- Work from home (some may require security protocols for accessing company information on their personal WiFi and devices).
- Take a pay cut.
- Be laid off for an agreed period to be assessed again.
- Work week-on/week-off (every other week).
- Take all outstanding vacation leave, starting immediately.
- Give special treatment, if you can, to those with medical issues or serious issues.
- Write an individual note to each employee during this period expressing your appreciation of them and encourage them to stay strong (google mindful leadership if you need to).
3. Protect Assets
Do a risk assessment of your assets:
- Move physical assets (equipment etc.) to a more secure location or better secure your current location.
- Check the extent of your coverage with your insurance companies. Now is a good time to review which policies you can’t count on when you need them (it could have been your bad selection, doesn’t matter, but you can change them going forward).
4. Milk cash inflows (as much as practically possible)
Remember cash is king, especially right now:
- What can you continue to sell right now? Stick to cash sales as much as possible, even if you have to give cash discounts. You need money in hand, not accounts receivable.
- Get innovative. If you’re tailor or dressmaker, consider making masks. Alcohol producers convert to manufacturing hand sanitizers.
- Digitize your products if easily convertible. There are tons of software to help. And affordable service providers like Fiverr.com.
- Offer COVID recovery packages to your customers (likely discounted).
5. Develop/review your Plan B (and C) and your Exit Plan
Look at your contingency plans. Do I need to change how I operate in the short-term (or even long-term)? If things come crashing down, what are my alternatives, or how do I exit this business in the most prudent manner? The worst-case scenario is that there is tremendous value in all the lessons you have learned, especially when you consider future ventures.
Finally, use this time wisely….for yourself.
- Take a free online course relating to your business or even a hobby.
- Get the rest that you have neglected for so long.

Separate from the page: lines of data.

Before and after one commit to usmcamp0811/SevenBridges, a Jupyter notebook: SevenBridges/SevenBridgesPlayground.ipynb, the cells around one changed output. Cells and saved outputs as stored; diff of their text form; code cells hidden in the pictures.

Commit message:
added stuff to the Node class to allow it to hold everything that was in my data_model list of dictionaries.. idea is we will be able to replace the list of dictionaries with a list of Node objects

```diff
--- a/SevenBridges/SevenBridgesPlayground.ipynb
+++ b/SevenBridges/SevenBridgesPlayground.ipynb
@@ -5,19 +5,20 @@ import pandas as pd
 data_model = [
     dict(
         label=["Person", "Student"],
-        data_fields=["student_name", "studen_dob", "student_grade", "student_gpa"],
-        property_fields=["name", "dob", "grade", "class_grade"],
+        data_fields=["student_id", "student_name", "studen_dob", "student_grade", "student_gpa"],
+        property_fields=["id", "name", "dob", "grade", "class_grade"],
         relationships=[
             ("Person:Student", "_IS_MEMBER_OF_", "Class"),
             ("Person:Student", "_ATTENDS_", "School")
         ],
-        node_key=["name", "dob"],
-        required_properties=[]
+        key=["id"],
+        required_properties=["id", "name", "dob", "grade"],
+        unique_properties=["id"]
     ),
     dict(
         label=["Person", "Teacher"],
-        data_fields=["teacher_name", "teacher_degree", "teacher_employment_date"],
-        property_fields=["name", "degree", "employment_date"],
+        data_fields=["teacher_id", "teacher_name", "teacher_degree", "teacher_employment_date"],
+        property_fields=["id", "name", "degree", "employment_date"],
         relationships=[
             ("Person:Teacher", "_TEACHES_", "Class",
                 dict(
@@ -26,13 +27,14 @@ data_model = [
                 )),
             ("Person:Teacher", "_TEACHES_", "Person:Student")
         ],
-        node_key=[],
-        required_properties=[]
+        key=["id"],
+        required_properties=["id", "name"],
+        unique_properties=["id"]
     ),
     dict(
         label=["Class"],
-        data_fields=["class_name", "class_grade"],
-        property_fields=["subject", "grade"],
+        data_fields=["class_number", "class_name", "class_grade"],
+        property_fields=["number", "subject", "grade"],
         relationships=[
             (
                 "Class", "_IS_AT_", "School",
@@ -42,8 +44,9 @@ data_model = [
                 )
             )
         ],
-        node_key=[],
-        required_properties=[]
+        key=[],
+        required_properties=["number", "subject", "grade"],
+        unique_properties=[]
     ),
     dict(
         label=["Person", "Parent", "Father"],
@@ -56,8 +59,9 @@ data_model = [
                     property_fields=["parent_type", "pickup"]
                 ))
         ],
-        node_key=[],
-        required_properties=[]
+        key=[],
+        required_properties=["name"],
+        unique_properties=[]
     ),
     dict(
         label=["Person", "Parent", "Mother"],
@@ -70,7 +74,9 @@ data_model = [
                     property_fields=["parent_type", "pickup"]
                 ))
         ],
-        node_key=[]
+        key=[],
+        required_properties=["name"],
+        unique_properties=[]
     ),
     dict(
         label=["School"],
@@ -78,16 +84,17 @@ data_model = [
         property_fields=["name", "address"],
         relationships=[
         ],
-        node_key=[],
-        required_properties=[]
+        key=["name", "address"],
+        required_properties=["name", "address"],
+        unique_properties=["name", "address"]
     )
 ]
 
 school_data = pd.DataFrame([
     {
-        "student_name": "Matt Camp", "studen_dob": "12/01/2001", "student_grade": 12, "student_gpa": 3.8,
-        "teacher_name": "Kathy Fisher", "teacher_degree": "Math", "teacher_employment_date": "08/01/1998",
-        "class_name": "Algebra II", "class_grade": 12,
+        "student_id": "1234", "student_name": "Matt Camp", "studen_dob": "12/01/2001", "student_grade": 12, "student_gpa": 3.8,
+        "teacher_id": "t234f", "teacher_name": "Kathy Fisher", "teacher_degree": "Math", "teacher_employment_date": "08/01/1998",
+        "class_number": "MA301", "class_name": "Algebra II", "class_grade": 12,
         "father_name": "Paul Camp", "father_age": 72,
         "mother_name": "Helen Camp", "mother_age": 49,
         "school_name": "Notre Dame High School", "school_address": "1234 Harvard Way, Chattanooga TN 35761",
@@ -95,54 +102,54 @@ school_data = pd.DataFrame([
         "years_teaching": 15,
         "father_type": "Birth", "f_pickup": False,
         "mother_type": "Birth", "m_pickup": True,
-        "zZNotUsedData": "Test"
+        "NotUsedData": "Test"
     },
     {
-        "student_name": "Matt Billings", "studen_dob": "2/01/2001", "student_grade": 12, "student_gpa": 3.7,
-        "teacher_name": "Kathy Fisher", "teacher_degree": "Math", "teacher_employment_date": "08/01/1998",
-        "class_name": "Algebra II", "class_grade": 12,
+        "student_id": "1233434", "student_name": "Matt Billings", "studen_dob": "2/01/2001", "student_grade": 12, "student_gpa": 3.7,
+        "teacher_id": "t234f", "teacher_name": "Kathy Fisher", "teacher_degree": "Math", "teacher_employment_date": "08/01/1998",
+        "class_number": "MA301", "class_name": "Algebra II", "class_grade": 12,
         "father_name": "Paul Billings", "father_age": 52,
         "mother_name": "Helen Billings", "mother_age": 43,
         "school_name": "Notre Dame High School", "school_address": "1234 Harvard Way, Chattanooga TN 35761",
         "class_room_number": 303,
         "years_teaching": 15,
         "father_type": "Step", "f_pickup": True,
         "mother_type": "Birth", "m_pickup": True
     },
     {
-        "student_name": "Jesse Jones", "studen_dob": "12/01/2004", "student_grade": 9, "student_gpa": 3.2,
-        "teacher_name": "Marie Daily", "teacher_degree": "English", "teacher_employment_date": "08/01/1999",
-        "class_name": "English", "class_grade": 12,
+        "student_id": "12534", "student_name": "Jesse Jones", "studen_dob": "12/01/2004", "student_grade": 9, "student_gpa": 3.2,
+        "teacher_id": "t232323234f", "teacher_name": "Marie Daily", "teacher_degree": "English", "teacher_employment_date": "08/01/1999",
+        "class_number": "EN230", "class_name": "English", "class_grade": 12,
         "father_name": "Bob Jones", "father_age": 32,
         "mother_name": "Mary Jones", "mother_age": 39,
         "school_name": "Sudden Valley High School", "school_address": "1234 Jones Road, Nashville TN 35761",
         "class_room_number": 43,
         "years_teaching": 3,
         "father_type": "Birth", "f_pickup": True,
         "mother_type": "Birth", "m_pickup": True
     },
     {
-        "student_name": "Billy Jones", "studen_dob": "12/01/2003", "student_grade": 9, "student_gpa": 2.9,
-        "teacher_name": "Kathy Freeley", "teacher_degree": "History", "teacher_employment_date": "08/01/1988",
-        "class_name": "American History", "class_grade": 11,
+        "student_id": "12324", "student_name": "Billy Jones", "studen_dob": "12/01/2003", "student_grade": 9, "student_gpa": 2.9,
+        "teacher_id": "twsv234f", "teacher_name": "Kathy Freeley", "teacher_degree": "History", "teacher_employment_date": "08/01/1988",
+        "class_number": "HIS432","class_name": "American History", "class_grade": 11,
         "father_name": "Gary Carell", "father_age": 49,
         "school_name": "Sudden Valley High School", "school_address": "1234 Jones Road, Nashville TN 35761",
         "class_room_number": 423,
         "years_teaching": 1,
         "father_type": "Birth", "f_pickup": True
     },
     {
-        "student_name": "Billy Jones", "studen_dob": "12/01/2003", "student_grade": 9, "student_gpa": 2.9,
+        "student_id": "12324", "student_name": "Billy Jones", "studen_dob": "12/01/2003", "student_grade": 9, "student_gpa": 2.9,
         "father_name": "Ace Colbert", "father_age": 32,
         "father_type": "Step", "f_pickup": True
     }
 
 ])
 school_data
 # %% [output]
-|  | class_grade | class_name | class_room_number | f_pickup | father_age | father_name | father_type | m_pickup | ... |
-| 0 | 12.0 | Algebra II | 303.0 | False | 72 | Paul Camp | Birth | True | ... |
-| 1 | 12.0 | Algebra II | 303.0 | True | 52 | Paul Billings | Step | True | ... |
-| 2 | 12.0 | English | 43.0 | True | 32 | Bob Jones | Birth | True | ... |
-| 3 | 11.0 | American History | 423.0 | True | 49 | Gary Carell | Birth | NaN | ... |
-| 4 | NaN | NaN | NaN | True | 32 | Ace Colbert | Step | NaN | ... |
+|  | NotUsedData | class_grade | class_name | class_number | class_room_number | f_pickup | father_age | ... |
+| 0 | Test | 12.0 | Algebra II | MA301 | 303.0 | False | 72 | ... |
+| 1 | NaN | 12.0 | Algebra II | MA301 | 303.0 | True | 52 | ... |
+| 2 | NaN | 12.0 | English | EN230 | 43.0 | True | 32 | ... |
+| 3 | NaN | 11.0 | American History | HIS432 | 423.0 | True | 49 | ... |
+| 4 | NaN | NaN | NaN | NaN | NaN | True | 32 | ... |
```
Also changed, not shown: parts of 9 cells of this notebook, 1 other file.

- Spend time with your family. No fussing. No arguments. Soon you may not have this time again.
- Keep exercising, your business is going to need you healthy and strong when operations fully resume. It will not be easy.
- Re-evaluate why you’re in this business and how does it add to your purpose and faith. Do you still have any fight left in you? You’re going to need it. No easy way out. Yet not impossible either.
Franklin McGibbon (@Biznivist) — Business Activist, Mentor, and Coach for MSMEs (Micro, Small & Medium Enterprises); CEO of Linkar Education; Publisher; Speaker.